this is one line, no indication the next line is related.ihrjordan wrote:Profound insight resulting in freedom from suffering - arahantship-unattainable as a layperson
Hence why I pointed this out here.Lay person is a very broad term which means different things to different people. Could Ghatikara the potter be considered a layperson? Sure. Could he be considered a householder who indulges in sensual pleasure? I have my doubts.
householder can be seen as more than a layperson, there are numerous examples of Bhikkhus who are far from the life of a mendicant and indulge in one or more of the five cords of sensuality. and examples of lay people who were far more adept than ordained Bhikkhus.

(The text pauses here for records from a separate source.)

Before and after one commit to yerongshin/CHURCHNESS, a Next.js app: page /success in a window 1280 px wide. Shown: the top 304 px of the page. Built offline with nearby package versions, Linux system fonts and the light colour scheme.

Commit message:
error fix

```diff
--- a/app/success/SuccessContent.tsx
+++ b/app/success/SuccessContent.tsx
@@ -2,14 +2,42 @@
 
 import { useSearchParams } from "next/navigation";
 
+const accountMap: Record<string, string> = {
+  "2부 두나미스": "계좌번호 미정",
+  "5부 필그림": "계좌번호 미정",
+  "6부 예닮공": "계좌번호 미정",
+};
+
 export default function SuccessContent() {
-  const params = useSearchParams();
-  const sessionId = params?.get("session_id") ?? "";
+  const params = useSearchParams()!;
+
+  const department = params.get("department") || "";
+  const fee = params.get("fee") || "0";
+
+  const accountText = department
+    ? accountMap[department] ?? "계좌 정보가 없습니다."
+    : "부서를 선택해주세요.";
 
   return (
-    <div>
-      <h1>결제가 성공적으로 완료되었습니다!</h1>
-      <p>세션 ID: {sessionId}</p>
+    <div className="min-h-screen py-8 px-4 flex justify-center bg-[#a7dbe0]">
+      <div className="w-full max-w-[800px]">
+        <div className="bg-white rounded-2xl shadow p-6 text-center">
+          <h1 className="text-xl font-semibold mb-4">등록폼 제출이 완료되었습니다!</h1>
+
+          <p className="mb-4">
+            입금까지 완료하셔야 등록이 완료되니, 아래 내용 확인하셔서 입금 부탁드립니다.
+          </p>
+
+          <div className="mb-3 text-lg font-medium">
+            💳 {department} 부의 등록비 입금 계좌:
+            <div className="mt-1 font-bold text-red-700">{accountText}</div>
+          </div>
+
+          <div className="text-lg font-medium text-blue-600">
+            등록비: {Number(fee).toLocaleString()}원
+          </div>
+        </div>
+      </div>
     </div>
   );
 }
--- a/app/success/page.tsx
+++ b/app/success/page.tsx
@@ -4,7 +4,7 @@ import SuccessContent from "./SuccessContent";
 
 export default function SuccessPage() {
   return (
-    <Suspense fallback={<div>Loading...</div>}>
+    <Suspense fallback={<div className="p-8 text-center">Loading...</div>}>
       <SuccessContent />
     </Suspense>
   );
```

I personally take the "householders life is full of dust" sentiment to be the individuals way of life. Ordination does not make one holy, nor a meditator.
one I can think of is the drunk. But the moment of insight cut thru the heedless mind. but if you can pinpoint the one you have in mind that would be helpful.Sure there may be stories of this or that householder available in the dhammapada commentaries who managed to bypass all levels of enlightenment and go straight to arahantship while still engaged in sense pleasures but I'm doubtful of the authenticity of these stories which seem to contradict suttas like the one in which a prince asks a Bhikku if it possible to put an end to all craving and the prince says he doesn't believe him (I can't seem to pinpoint where it was) and the Buddha says that it is impossible that one who is utterly immersed in suffering via the 5 chords of sensual pleasure may come to grasp the subtleties of this Dhamma.
I understand now thank-you.And when I said grains of suffering I was referring to the simili that the Buddha once used to compare the amount of suffering left for a stream enterer in contrast to that of an untrained ordinary person whose suffering is as though al the grains of sand in the Ganga river.
Lhiats dy firrinagh focklagh